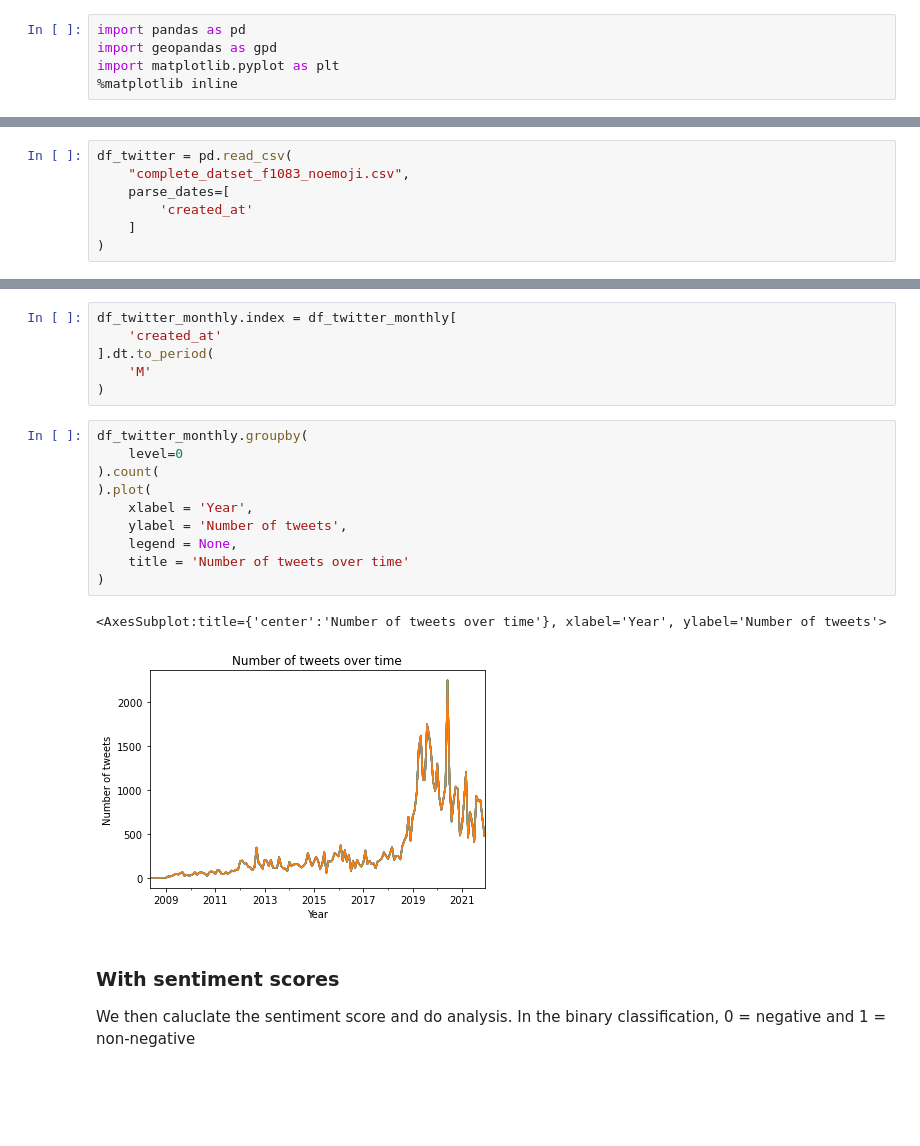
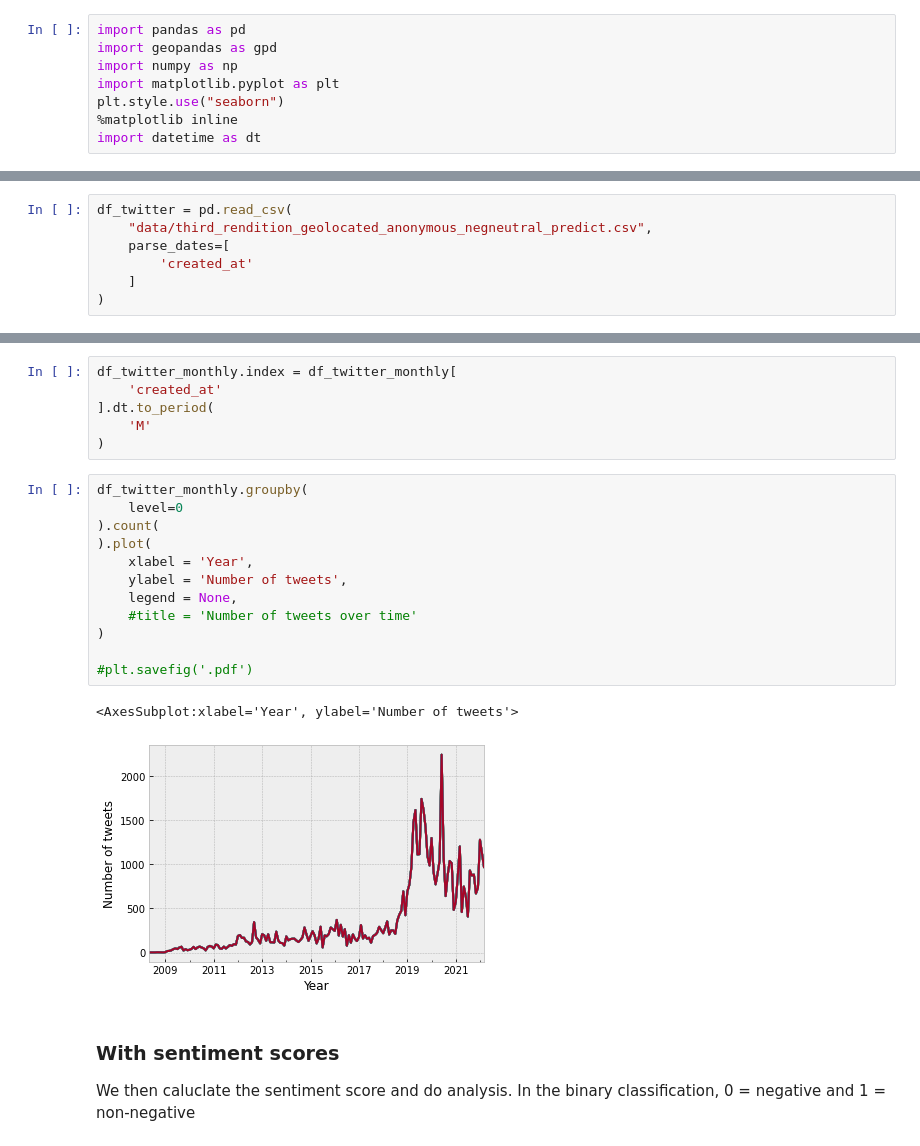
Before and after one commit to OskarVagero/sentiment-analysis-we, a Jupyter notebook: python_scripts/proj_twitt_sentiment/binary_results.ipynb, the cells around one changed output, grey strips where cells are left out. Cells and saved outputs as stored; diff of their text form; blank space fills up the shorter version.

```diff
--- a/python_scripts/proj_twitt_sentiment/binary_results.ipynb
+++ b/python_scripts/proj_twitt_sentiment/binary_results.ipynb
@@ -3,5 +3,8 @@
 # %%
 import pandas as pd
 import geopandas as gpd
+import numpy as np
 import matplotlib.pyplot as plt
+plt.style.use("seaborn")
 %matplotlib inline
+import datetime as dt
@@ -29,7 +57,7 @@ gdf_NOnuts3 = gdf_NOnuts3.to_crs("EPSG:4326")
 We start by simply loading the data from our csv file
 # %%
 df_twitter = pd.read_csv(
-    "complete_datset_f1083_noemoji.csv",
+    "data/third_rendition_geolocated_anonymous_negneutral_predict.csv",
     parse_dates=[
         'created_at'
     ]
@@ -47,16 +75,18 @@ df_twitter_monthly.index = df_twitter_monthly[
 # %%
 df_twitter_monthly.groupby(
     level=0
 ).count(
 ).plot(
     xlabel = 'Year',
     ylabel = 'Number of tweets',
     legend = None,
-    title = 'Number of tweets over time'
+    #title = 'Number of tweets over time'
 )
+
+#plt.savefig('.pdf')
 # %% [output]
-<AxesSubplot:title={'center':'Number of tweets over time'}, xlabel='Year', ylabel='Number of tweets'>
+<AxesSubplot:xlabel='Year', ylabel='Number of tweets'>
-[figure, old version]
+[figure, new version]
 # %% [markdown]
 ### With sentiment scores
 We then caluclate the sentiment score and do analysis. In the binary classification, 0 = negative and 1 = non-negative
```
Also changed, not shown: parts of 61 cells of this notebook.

#####

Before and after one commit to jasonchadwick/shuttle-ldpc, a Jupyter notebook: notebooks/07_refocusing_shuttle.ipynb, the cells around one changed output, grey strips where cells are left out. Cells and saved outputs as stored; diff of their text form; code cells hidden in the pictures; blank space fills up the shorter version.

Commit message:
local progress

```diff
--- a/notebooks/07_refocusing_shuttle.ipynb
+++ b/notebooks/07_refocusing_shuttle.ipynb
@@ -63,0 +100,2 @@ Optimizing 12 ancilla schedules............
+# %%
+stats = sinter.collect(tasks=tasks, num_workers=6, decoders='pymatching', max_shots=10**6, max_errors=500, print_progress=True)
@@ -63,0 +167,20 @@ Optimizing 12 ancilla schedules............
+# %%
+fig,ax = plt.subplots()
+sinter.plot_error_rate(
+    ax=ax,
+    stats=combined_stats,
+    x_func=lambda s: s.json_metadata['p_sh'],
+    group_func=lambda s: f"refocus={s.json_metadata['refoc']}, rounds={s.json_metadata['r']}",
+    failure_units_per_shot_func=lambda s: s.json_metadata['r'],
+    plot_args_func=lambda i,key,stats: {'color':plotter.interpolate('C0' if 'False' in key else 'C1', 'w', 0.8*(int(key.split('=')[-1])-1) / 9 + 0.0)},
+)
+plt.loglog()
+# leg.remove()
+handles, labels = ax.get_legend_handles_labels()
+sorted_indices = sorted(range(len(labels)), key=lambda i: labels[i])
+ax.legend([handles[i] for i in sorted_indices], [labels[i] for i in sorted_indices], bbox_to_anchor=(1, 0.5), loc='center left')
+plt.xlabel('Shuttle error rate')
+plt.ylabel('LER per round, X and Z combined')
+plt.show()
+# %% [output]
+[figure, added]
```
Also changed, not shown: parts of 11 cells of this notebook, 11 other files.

#####

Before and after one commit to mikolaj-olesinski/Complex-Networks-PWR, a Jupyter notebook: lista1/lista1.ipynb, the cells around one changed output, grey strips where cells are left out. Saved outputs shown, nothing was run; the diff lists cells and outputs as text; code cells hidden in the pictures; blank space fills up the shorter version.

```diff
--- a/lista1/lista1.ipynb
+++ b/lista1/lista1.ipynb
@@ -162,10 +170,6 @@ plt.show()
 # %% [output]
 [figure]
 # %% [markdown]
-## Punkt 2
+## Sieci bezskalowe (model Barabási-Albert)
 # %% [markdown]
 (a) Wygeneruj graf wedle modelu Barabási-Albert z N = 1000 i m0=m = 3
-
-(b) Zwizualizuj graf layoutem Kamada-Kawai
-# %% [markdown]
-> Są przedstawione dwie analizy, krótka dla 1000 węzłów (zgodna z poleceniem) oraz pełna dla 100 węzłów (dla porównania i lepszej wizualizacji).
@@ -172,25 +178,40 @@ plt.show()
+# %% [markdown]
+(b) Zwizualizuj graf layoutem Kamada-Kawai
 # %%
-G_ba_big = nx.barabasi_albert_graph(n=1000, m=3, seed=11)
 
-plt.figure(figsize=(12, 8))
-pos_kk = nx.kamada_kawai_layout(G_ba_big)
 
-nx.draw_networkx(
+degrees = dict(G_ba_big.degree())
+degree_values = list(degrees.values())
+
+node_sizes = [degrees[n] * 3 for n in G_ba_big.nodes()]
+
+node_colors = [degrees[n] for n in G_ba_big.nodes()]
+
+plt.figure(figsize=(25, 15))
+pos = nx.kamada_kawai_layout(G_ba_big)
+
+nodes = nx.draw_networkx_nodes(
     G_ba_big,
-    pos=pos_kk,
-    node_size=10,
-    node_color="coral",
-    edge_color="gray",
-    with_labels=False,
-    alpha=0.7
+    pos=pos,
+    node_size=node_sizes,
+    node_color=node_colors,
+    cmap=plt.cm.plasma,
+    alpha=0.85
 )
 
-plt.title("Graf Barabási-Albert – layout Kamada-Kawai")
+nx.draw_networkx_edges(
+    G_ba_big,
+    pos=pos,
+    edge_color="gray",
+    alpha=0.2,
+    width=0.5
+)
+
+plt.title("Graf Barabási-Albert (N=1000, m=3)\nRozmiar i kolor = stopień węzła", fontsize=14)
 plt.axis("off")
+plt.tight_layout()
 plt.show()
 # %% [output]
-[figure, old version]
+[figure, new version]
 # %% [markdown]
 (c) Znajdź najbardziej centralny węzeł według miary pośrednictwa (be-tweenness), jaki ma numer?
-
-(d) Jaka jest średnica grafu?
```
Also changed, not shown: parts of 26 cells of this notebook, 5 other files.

#####

Go through the preceding material and copy each line that has the word "tweets".

Response to the task:
     ylabel = 'Number of tweets',
-    title = 'Number of tweets over time'
+    #title = 'Number of tweets over time'
-<AxesSubplot:title={'center':'Number of tweets over time'}, xlabel='Year', ylabel='Number of tweets'>
+<AxesSubplot:xlabel='Year', ylabel='Number of tweets'>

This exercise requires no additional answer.